Recreation Programmer for the Whistler Youth Centre
After a long winter we've all been looking forward to the heat, lake days and basking in the sun. Well, at this stage you'd have more luck with that if you placed your face in your oven, but that's beside the point. While many of us look forward to less cumbersome attire, many people dread this time of year... BATHING SUIT SEASON!
Let's face it, when we're at the grocery store check out counter, we are bombarded by images on the covers of magazines where some famous actor just lost 10 pounds and now looks fantastic, or some butt firming technique that also helps you achieve that perfect summer beach body.

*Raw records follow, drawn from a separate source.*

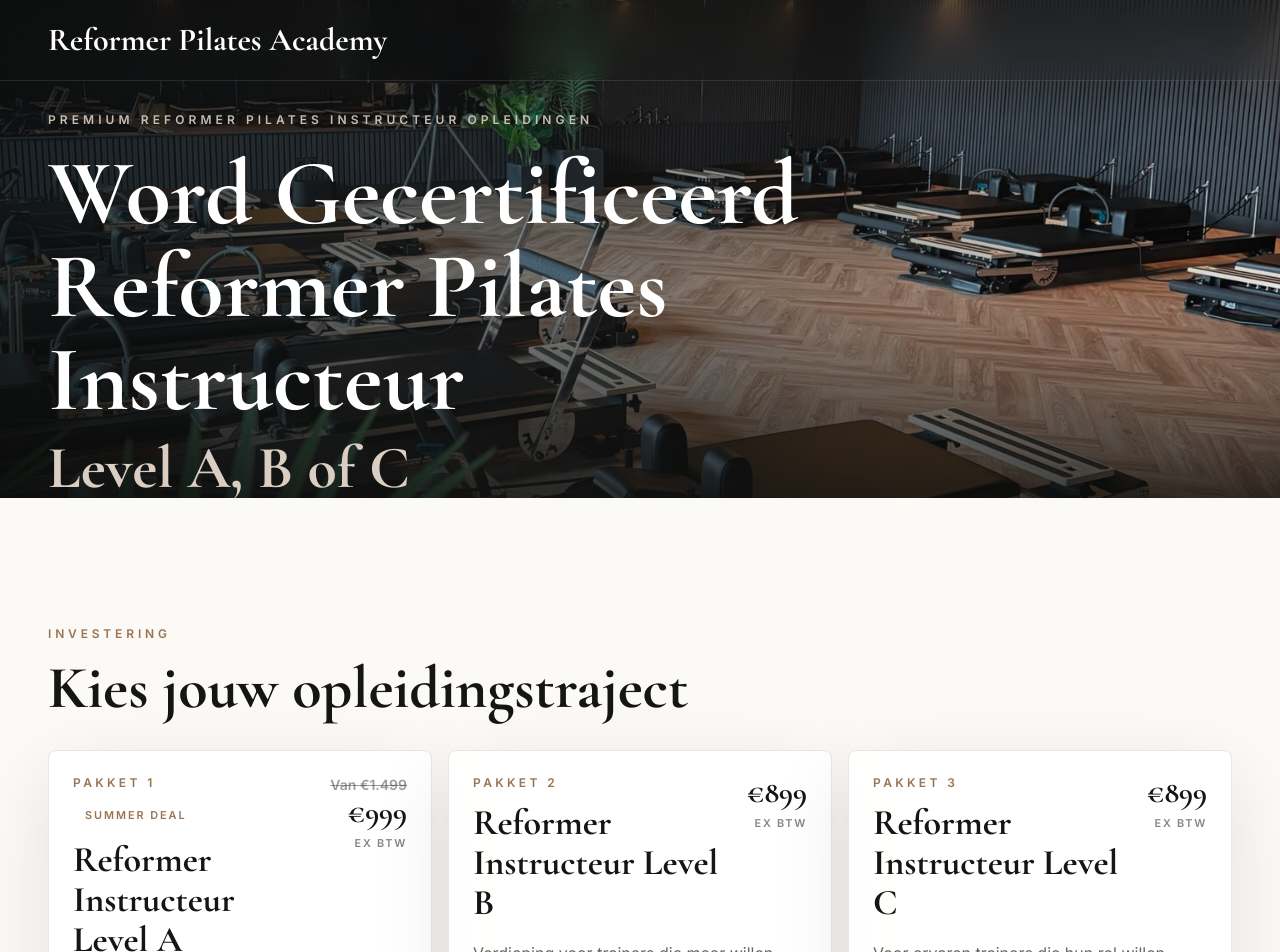
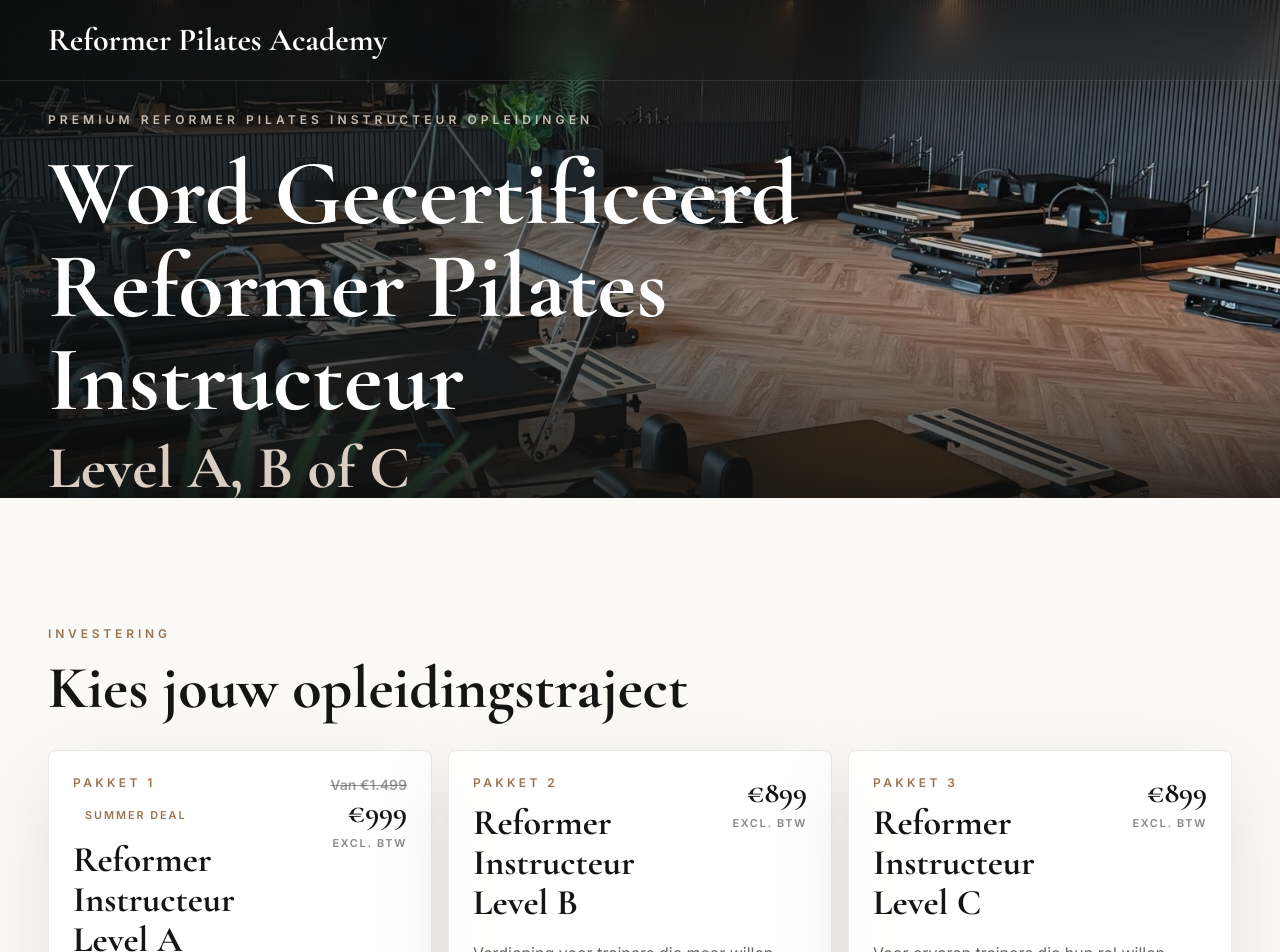
Before and after one commit to jochemsebastiaanvankuijk-rgb/dutch-reformer-academy, a Next.js app: page / in a window 1280 px wide. Shown: the top 952 px of the page. Built offline with nearby package versions, Linux system fonts and the light colour scheme.

Commit message:
Refine package pricing display

```diff
--- a/components/LandingPage.tsx
+++ b/components/LandingPage.tsx
@@ -392,7 +392,7 @@ export default function LandingPage() {
                         {item.price}
                       </p>
                       <p className="mt-1 text-[0.68rem] font-semibold uppercase tracking-[0.16em] text-graphite/55">
-                        ex btw
+                        excl. btw
                       </p>
                     </div>
                   </div>
```
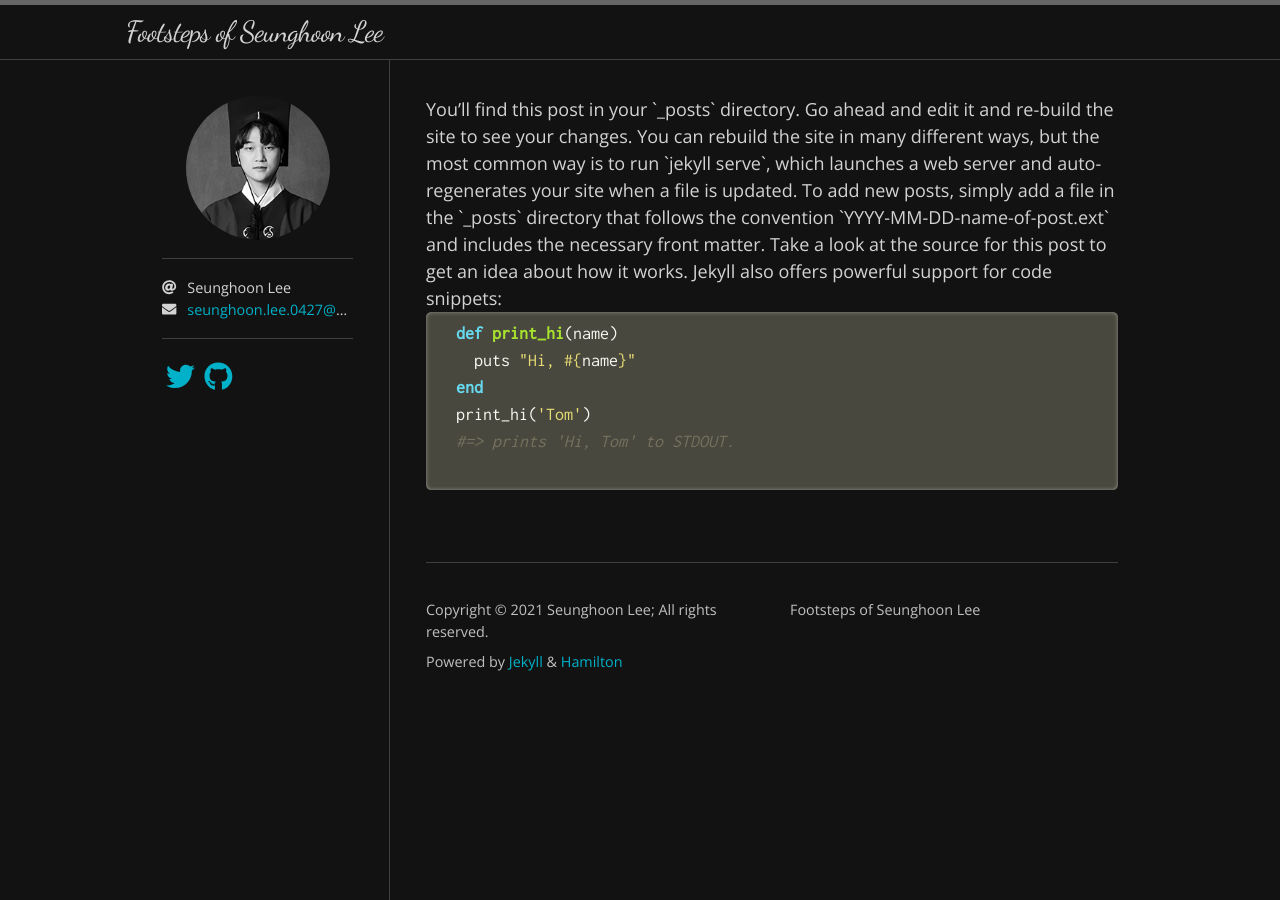
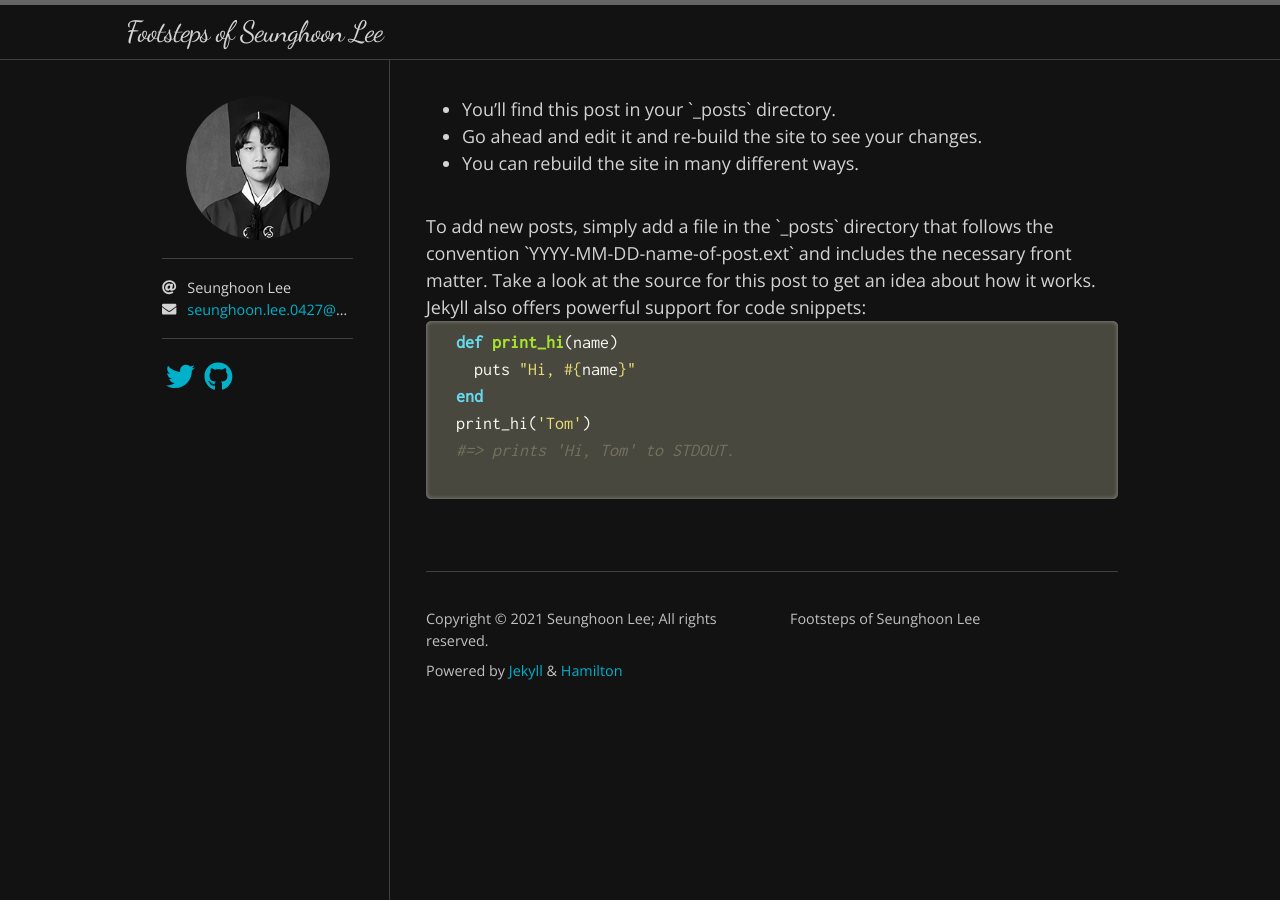
Before and after one commit to SeungHoon00/seunghoon00.github.io, a Jekyll site: the page built from index.html, in a window 1280 px wide. Built offline with Jekyll 4.4.1, drawn with Linux system fonts in a browser that asks for light colours; nearby versions of some CDN libraries; some web fonts are replaced; the list of posts is cut into pages by our own code.

Commit message:
Update home.html

```diff
--- a/_layouts/home.html
+++ b/_layouts/home.html
@@ -12,7 +12,11 @@ layout: default
     {% assign posts = site.posts %}
   {% endif %}
   <div>
-  You’ll find this post in your `_posts` directory. Go ahead and edit it and re-build the site to see your changes. You can rebuild the site in many different ways, but the most common way is to run `jekyll serve`, which launches a web server and auto-regenerates your site when a file is updated.
+  <ul>
+    <li>You’ll find this post in your `_posts` directory.</li>
+    <li>Go ahead and edit it and re-build the site to see your changes. </li>
+    <li>You can rebuild the site in many different ways.</li>
+  </ul>
 
   To add new posts, simply add a file in the `_posts` directory that follows the convention `YYYY-MM-DD-name-of-post.ext` and includes the necessary front matter. Take a look at the source for this post to get an idea about how it works.
 
@@ -25,6 +29,7 @@ layout: default
   print_hi('Tom')
   #=> prints 'Hi, Tom' to STDOUT.
   {% endhighlight %}
+  </ul>
   </div>
   {%- if jekyll.environment == "production" and site.disqus -%}
     <script id="dsq-count-scr" src="//{{ site.disqus }}.disqus.com/count.js" async></script>
```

Here's the thing, about 99 per cent of all photographs in those publications have been manipulated.
In an effort to shed some light on this situation, Whistler Secondary teacher Michelle Antil, professional photographer Anastasia Chomlack and the Whistler Youth Centre
organized a three-day workshop that all Grade 9 CAPP (Career and Personal Planning) students attend. Here is what some of the students had to say about body image, self-esteem and the lengths that various industries, including those in beauty and fashion, will go to in order to sell their products.
Caroline Stroud: What do you think of photo-manipulation in modeling?
Sydney Calder: "It was shocking how much they change people. Everyone wants to say, like the big companies, that you're beautiful just the way you are yet they still Photoshop them (their models) to look like completely different people. Stretching out their necks like a giraffe. Creeps me out. Their waists and smaller thighs, it kinda' scares me 'cause it doesn't look normal, it just looks scary.
People look better when they are natural or who they are supposed to be. Some people are bigger and that's fine. I don't understand why they have to portray what beauty is (with) skinny little girls that in the photos look like they are going to snap and their heads are going to bobble off!"
Liam Measure: "It would make the girl (model) feel really bad that they have to do all that to her to put her on the front of the magazine. Like 'you're not good enough, this is what we want you to look like,' then they Photoshop their face and everything else after."
Robyn Mann: "They are taking away the person and giving it a new identity ... the videos show something you never see. They do it too much so that the person is gone."